(PROVIDED RECORDS begins)

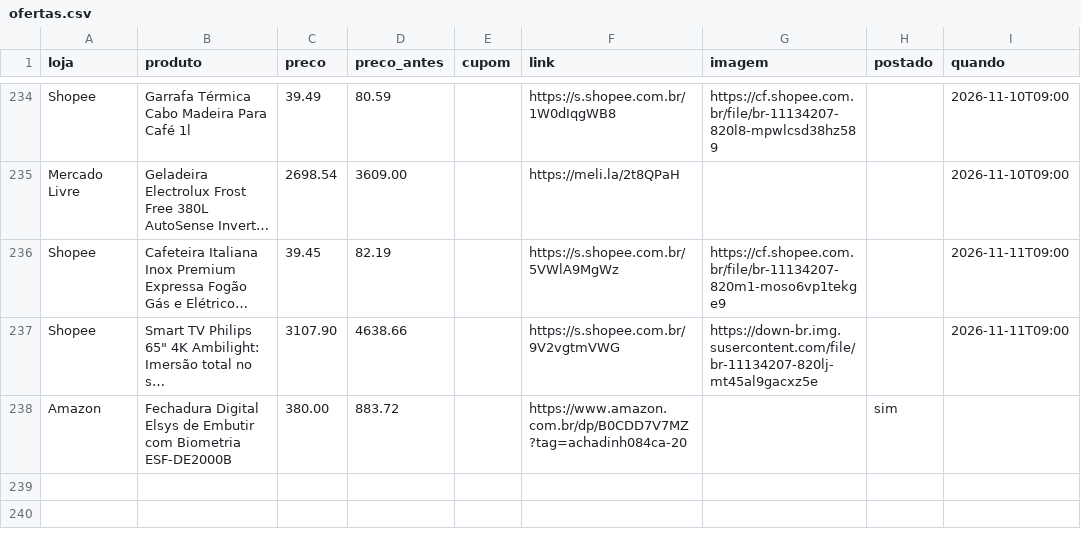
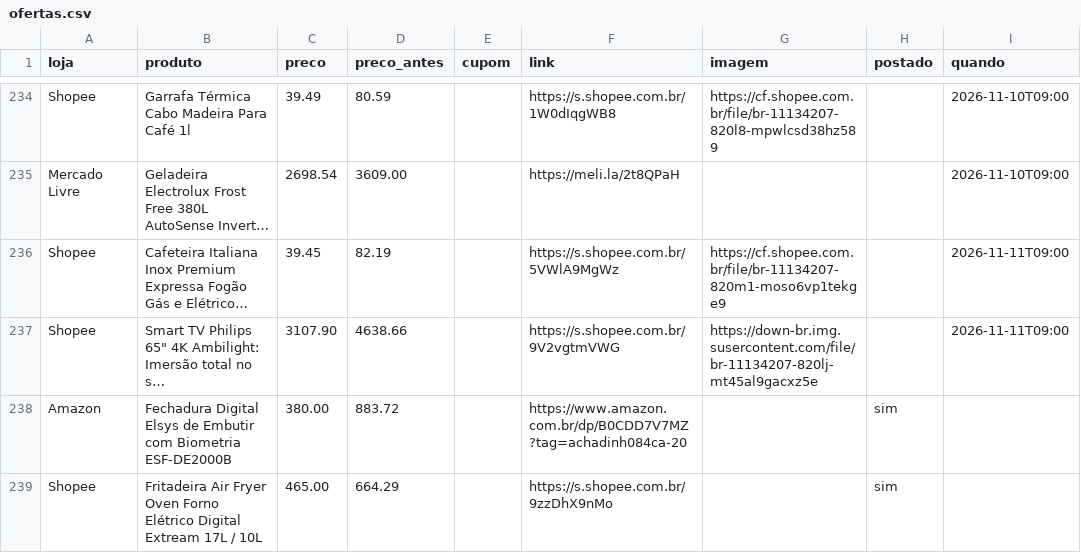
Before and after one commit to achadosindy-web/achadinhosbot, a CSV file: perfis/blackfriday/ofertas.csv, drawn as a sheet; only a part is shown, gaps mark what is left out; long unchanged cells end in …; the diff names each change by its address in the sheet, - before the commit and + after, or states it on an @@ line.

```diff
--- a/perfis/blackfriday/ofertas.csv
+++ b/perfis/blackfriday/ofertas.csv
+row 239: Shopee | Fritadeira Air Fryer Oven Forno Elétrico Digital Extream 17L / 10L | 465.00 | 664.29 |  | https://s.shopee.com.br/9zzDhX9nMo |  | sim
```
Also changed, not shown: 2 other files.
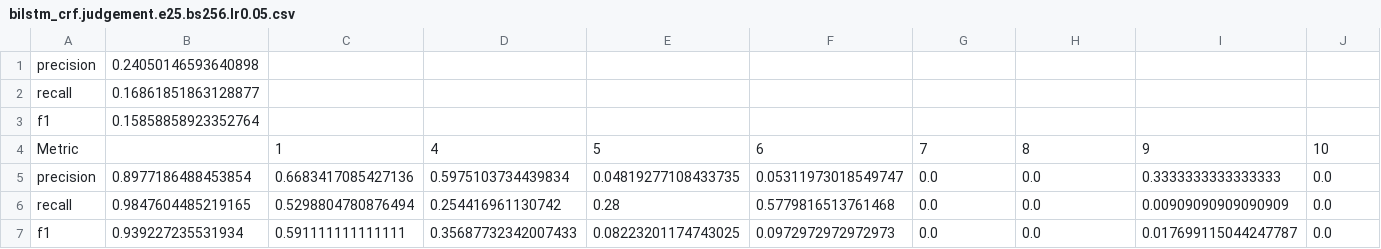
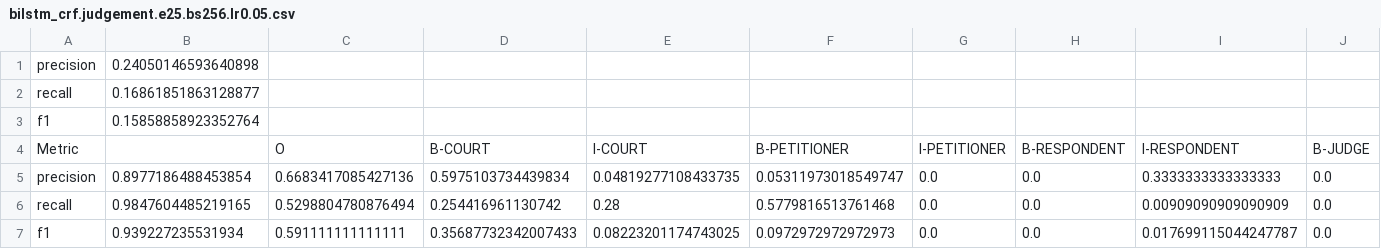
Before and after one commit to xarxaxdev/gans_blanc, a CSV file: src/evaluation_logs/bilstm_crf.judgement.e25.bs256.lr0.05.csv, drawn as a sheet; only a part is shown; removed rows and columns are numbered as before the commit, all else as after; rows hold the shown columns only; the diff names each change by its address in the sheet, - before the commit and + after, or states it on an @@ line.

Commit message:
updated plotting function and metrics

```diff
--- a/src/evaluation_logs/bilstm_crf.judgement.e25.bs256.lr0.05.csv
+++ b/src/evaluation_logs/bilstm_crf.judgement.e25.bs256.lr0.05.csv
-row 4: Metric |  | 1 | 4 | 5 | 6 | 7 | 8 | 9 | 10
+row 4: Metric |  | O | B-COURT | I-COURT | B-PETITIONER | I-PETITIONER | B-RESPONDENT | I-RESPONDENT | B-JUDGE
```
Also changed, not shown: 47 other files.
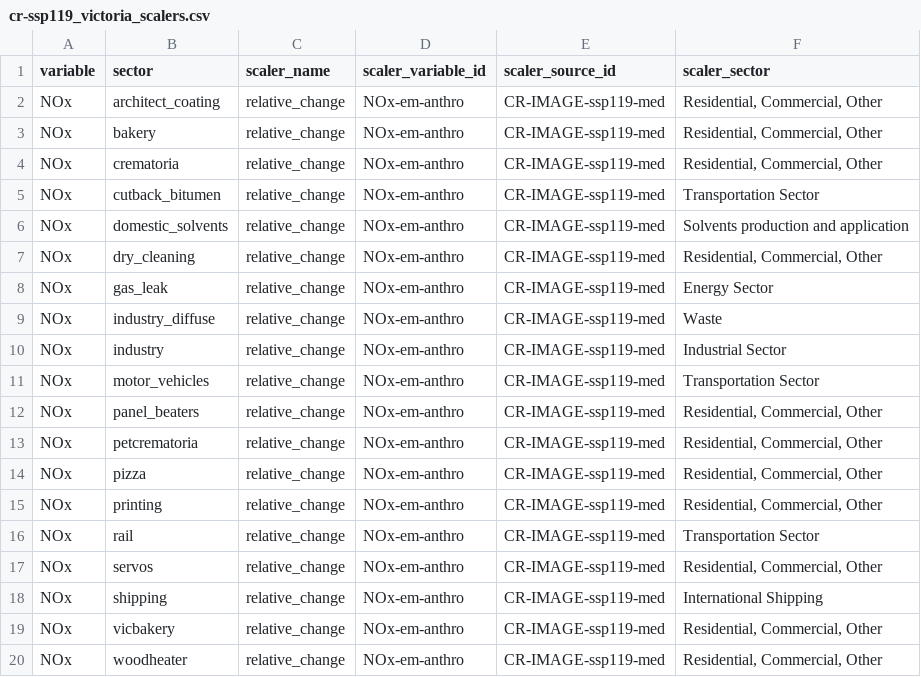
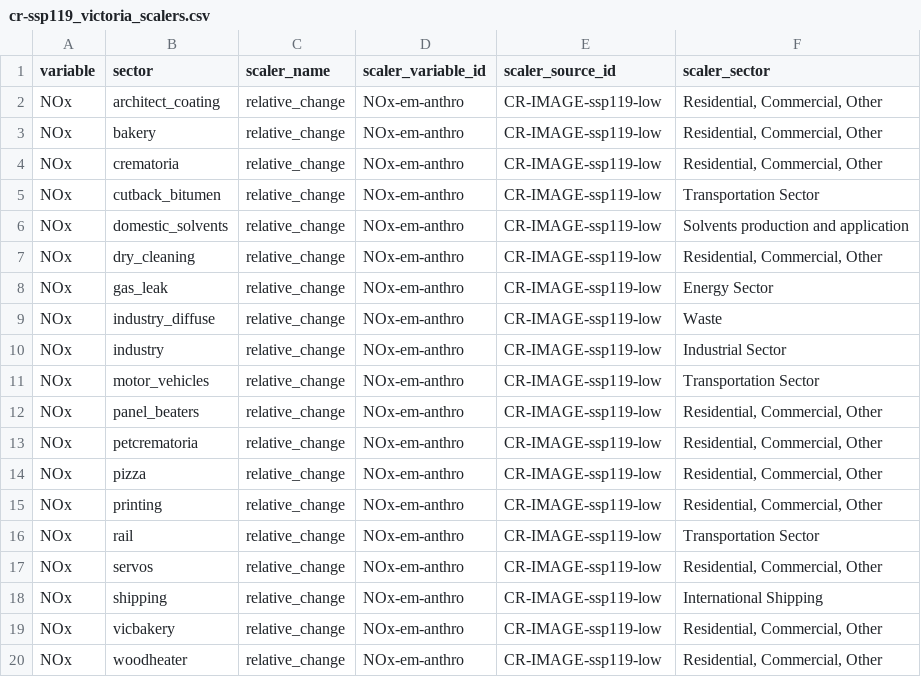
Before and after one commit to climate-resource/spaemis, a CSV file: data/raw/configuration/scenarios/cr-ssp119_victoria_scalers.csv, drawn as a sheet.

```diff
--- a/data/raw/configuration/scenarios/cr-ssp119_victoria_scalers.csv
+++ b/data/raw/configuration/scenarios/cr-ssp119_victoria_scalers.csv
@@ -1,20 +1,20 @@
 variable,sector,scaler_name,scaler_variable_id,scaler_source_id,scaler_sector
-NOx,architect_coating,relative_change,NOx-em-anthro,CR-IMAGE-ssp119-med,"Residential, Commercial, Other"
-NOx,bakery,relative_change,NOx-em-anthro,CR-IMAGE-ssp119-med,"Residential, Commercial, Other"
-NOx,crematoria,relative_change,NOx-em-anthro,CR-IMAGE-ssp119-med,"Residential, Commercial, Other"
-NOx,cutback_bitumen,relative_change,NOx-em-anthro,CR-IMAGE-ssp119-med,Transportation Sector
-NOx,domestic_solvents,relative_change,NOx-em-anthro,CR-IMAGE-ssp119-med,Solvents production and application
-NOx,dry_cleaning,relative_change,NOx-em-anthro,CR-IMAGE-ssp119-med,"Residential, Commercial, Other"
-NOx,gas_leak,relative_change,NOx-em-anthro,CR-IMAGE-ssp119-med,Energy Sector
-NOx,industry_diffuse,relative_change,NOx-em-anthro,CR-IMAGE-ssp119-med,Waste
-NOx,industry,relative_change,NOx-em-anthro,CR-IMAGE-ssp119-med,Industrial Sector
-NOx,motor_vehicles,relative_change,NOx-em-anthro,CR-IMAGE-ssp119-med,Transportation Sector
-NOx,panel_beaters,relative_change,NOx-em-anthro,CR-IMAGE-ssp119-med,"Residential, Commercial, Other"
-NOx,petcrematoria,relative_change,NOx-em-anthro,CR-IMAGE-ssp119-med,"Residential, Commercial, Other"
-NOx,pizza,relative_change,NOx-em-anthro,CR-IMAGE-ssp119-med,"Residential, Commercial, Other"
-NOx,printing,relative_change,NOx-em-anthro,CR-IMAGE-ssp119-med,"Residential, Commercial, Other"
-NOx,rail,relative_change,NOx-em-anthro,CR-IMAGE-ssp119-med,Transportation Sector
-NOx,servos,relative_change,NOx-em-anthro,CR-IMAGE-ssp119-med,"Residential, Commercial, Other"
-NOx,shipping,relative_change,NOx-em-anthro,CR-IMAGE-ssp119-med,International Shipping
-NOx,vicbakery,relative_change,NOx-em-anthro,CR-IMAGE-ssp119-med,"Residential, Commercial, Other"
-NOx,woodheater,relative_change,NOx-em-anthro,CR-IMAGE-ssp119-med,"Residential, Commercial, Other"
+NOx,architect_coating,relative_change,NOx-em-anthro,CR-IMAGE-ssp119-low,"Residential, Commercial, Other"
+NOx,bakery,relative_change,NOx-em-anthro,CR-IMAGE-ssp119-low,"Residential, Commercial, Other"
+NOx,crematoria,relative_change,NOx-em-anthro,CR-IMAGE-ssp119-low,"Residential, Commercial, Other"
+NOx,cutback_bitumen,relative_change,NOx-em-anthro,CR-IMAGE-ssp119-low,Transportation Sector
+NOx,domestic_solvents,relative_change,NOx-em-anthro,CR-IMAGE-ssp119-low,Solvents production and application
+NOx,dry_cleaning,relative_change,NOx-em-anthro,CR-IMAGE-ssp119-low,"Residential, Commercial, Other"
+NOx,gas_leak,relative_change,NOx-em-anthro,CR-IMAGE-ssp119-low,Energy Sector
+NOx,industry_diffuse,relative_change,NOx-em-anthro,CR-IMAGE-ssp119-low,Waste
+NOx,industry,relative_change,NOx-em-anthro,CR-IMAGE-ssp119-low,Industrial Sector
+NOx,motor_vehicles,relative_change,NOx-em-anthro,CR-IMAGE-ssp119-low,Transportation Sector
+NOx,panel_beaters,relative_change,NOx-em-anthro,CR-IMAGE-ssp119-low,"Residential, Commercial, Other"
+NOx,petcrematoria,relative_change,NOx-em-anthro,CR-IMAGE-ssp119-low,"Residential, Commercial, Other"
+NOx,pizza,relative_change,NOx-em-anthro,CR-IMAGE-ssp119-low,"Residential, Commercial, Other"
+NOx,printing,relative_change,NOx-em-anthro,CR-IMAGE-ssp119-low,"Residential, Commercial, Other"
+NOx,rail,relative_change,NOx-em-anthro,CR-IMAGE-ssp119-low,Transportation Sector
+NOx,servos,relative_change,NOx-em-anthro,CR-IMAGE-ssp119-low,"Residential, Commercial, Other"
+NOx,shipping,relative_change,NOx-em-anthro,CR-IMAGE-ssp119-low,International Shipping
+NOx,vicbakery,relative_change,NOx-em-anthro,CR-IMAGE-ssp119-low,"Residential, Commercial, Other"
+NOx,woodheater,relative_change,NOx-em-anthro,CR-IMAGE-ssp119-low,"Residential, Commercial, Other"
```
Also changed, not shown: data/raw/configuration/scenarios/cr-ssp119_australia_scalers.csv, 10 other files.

(PROVIDED RECORDS ends)

## EXERCISE REQUIREMENTS
What lines above mention "Also"? Copy each one.

## REPLY TO THE TASK
Also changed, not shown: 2 other files.
Also changed, not shown: 47 other files.
Also changed, not shown: data/raw/configuration/scenarios/cr-ssp119_australia_scalers.csv, 10 other files.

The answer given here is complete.